Mr Back admits that he is strongly motivated by a sense of justice. The industry, he says, should be compensating for the past. But the shy, gruff Mr Back is more comfortable playing up the business sense of a sale in which he purchased 17.4 hectares of land for 59 workers and sold them it at half price. The workers paid using government grants.

"My job is to make good quality wine, at the right price," says Mr Back who exports 80 per cent of his wines. "Exploitation does not help the quality of wine." Apartheid, he argues, killed productivity because the black man, quite rightly, wondered why he should make the white man richer. He says wryly that in the black man's situation he would not have lifted a shovel except to clobber the white baas.

Mr Back argues that helping workers secure their own land, to build houses on as well as grow grapes, undermines unhealthy paternalism fostered by apartheid. He wins because he offloads social responsibility for workers. They win because they gain control over their lives. No longer can the roof over their heads disappear with their job. It is a moot point, with growing mechanisation expected to bring cuts to vineyard workforces. It remains to be seen whether either deal is a model for reshaping the industry. In both, labourers will at first rely at least in part on grapes from their boss's estates. They will also have to use his production facilities. In the wine industry it can be decades before a profit is turned. There are also legalistic teething problems.

The workers of Nelson's Creek are already appealing to the government against crippling gift taxes which Mr Back's employees avoided because they bought the land, albeit at a bargain price. But it is a start, which has brought hopes to thousands of vineyard workers.

For Awie Adolf, a worker at Fairview, it is above all a chance for something better for his children.

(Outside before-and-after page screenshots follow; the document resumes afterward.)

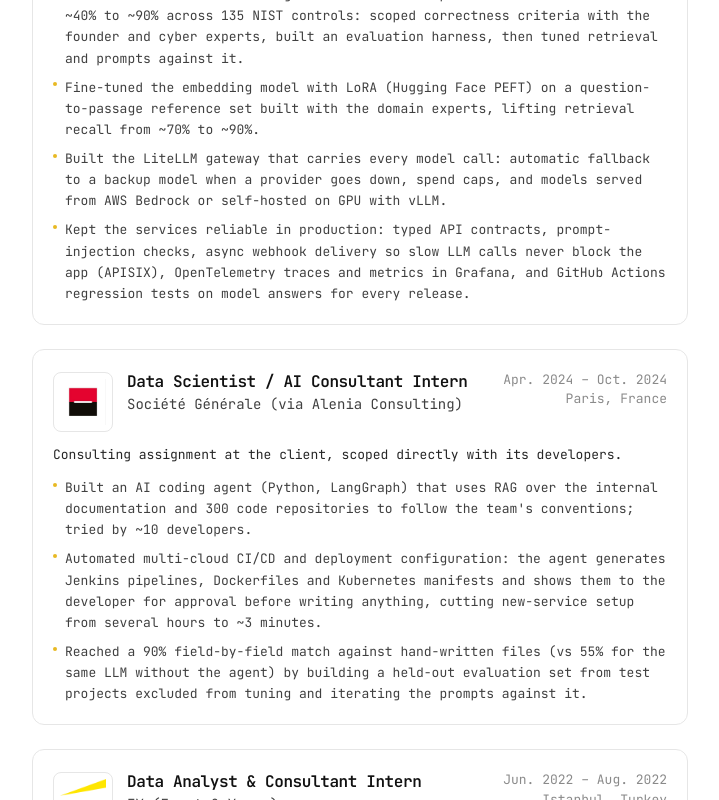
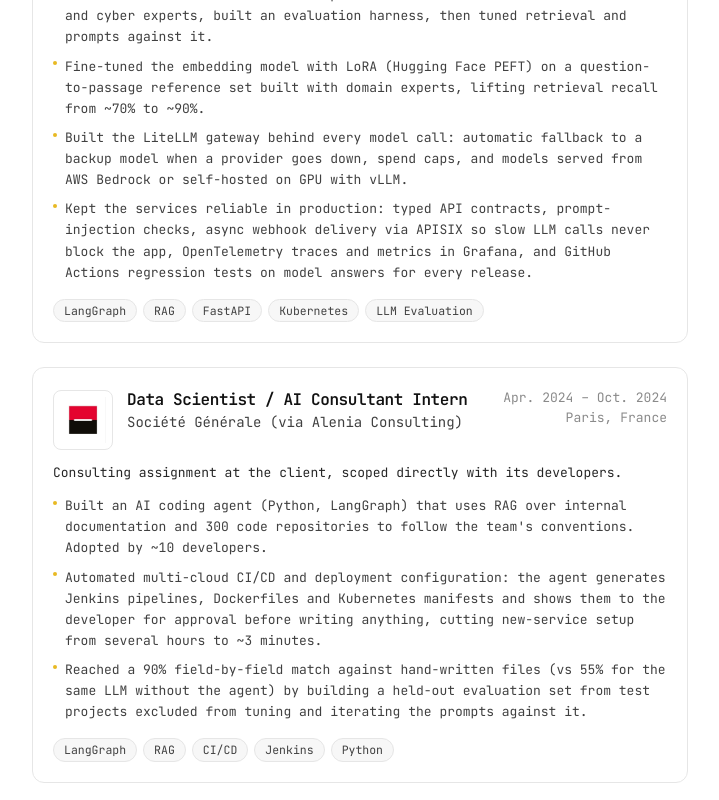
Before and after one commit to mahird3/personal-website, a Next.js app: page /resume in a window 1280 px wide. Shown: the part 660-1460 px from the top of the page, without its empty margins (280-999 px from the left). Built offline with nearby package versions, Linux system fonts and the light colour scheme.

Commit message:
Polish resume bullets and add per-role skills
Align experience wording with the LinkedIn version, show key skills as
chips under each role, and add OpenTelemetry, Grafana, GitHub Actions
and Jenkins to the tech stack.

```diff
--- a/src/app/resume/page.tsx
+++ b/src/app/resume/page.tsx
@@ -64,6 +64,18 @@
                   </li>
                 ))}
               </ul>
+              {job.skills?.length ? (
+                <ul className="mt-4 flex flex-wrap gap-1.5" aria-label="Skills">
+                  {job.skills.map((skill) => (
+                    <li
+                      key={skill}
+                      className="rounded-full border border-border bg-pill px-2.5 py-0.5 text-[11.5px] text-neutral-700"
+                    >
+                      {skill}
+                    </li>
+                  ))}
+                </ul>
+              ) : null}
             </li>
           ))}
         </ol>
--- a/src/components/icons.tsx
+++ b/src/components/icons.tsx
@@ -18,6 +18,10 @@
   docker: "docker/docker-original.svg",
   kubernetes: "kubernetes/kubernetes-plain.svg",
   airflow: "apacheairflow/apacheairflow-original.svg",
+  opentelemetry: "opentelemetry/opentelemetry-original.svg",
+  grafana: "grafana/grafana-original.svg",
+  githubactions: "githubactions/githubactions-original.svg",
+  jenkins: "jenkins/jenkins-original.svg",
   sklearn: "scikitlearn/scikitlearn-original.svg",
   pandas: "pandas/pandas-original.svg",
   numpy: "numpy/numpy-original.svg",
--- a/src/data/site.ts
+++ b/src/data/site.ts
@@ -51,6 +51,10 @@
   { name: "Kubernetes", icon: "kubernetes" },
   { name: "AWS", icon: "aws" },
   { name: "Airflow", icon: "airflow" },
+  { name: "OpenTelemetry", icon: "opentelemetry" },
+  { name: "Grafana", icon: "grafana" },
+  { name: "GitHub Actions", icon: "githubactions" },
+  { name: "Jenkins", icon: "jenkins" },
   { name: "Git", icon: "git" },
 ];
 
@@ -86,6 +90,8 @@
   /** One-paragraph context: what the company/assignment was and the headline outcome. */
   summary?: string;
   bullets: string[];
+  /** Key skills for this role, shown as chips under the bullets. */
+  skills?: string[];
 };
 
 export const experiences: Experience[] = [
@@ -97,13 +103,14 @@
     logo: "/companies/mindlapse.png",
     summary: "Startup building an AI-augmented cyber governance platform.",
     bullets: [
-      "Shipped 10+ AI features across nine Python/FastAPI microservices (LangGraph, LangChain, Docker, Kubernetes, PostgreSQL), used by the compliance teams of large enterprise clients to draft the risk scenarios, risk treatments, executive summaries and security questionnaires consultants used to write by hand.",
+      "Shipped 10+ AI features across nine Python/FastAPI microservices (LangGraph, LangChain, Docker, Kubernetes, PostgreSQL), used by the compliance teams of large enterprise clients to draft risk scenarios, risk treatments, executive summaries and security questionnaires that consultants used to write by hand.",
       "Built LLM agents and RAG pipelines that read a client's full document set and assess its security maturity against NIST CSF and NIS2: Airflow document processing, hybrid search over a Milvus vector index, a citation to the supporting passage on every answer, and a deterministic scoring engine downstream so final scores stay auditable.",
-      "Raised the AI risk score's agreement with the experts' own assessment from ~40% to ~90% across 135 NIST controls: scoped correctness criteria with the founder and cyber experts, built an evaluation harness, then tuned retrieval and prompts against it.",
-      "Fine-tuned the embedding model with LoRA (Hugging Face PEFT) on a question-to-passage reference set built with the domain experts, lifting retrieval recall from ~70% to ~90%.",
-      "Built the LiteLLM gateway that carries every model call: automatic fallback to a backup model when a provider goes down, spend caps, and models served from AWS Bedrock or self-hosted on GPU with vLLM.",
-      "Kept the services reliable in production: typed API contracts, prompt-injection checks, async webhook delivery so slow LLM calls never block the app (APISIX), OpenTelemetry traces and metrics in Grafana, and GitHub Actions regression tests on model answers for every release.",
+      "Raised the AI risk score's agreement with expert assessments from ~40% to ~90% across 135 NIST controls: scoped correctness criteria with the founder and cyber experts, built an evaluation harness, then tuned retrieval and prompts against it.",
+      "Fine-tuned the embedding model with LoRA (Hugging Face PEFT) on a question-to-passage reference set built with domain experts, lifting retrieval recall from ~70% to ~90%.",
+      "Built the LiteLLM gateway behind every model call: automatic fallback to a backup model when a provider goes down, spend caps, and models served from AWS Bedrock or self-hosted on GPU with vLLM.",
+      "Kept the services reliable in production: typed API contracts, prompt-injection checks, async webhook delivery via APISIX so slow LLM calls never block the app, OpenTelemetry traces and metrics in Grafana, and GitHub Actions regression tests on model answers for every release.",
     ],
+    skills: ["LangGraph", "RAG", "FastAPI", "Kubernetes", "LLM Evaluation"],
   },
   {
     company: "Société Générale (via Alenia Consulting)",
@@ -113,10 +120,11 @@
     logo: "/companies/sg.png",
     summary: "Consulting assignment at the client, scoped directly with its developers.",
     bullets: [
-      "Built an AI coding agent (Python, LangGraph) that uses RAG over the internal documentation and 300 code repositories to follow the team's conventions; tried by ~10 developers.",
+      "Built an AI coding agent (Python, LangGraph) that uses RAG over internal documentation and 300 code repositories to follow the team's conventions. Adopted by ~10 developers.",
       "Automated multi-cloud CI/CD and deployment configuration: the agent generates Jenkins pipelines, Dockerfiles and Kubernetes manifests and shows them to the developer for approval before writing anything, cutting new-service setup from several hours to ~3 minutes.",
       "Reached a 90% field-by-field match against hand-written files (vs 55% for the same LLM without the agent) by building a held-out evaluation set from test projects excluded from tuning and iterating the prompts against it.",
     ],
+    skills: ["LangGraph", "RAG", "CI/CD", "Jenkins", "Python"],
   },
   {
     company: "EY (Ernst & Young)",
@@ -129,6 +137,7 @@
       "Utilized Python for basic statistical analysis and NLP semantic filtering to help identify potential anomalies in financial transactions.",
       "Supported senior analysts with data preparation, audit checks, and quantitative reporting for ongoing forensic investigations.",
     ],
+    skills: ["SQL", "Python", "NLP", "Data Cleaning"],
   },
   {
     company: "Yapı Kredi",
@@ -141,6 +150,7 @@
       "Supported the migration of legacy risk workflows from SAS to Python, helping improve code maintainability and execution speed.",
       "Contributed to data preparation, model validation checks, and routine reporting alongside the senior risk modeling team.",
     ],
+    skills: ["Credit Risk Modeling", "XGBoost", "Logistic Regression", "Python"],
   },
 ];
 
```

His colleague, John du Preez, says land and home ownership is a dream come true. "Charles wanted to do this for us," he says. "But it is good for him and it is good for us. We deserve it. We have worked hard." It is an attitude of which Mr Back heartily approves.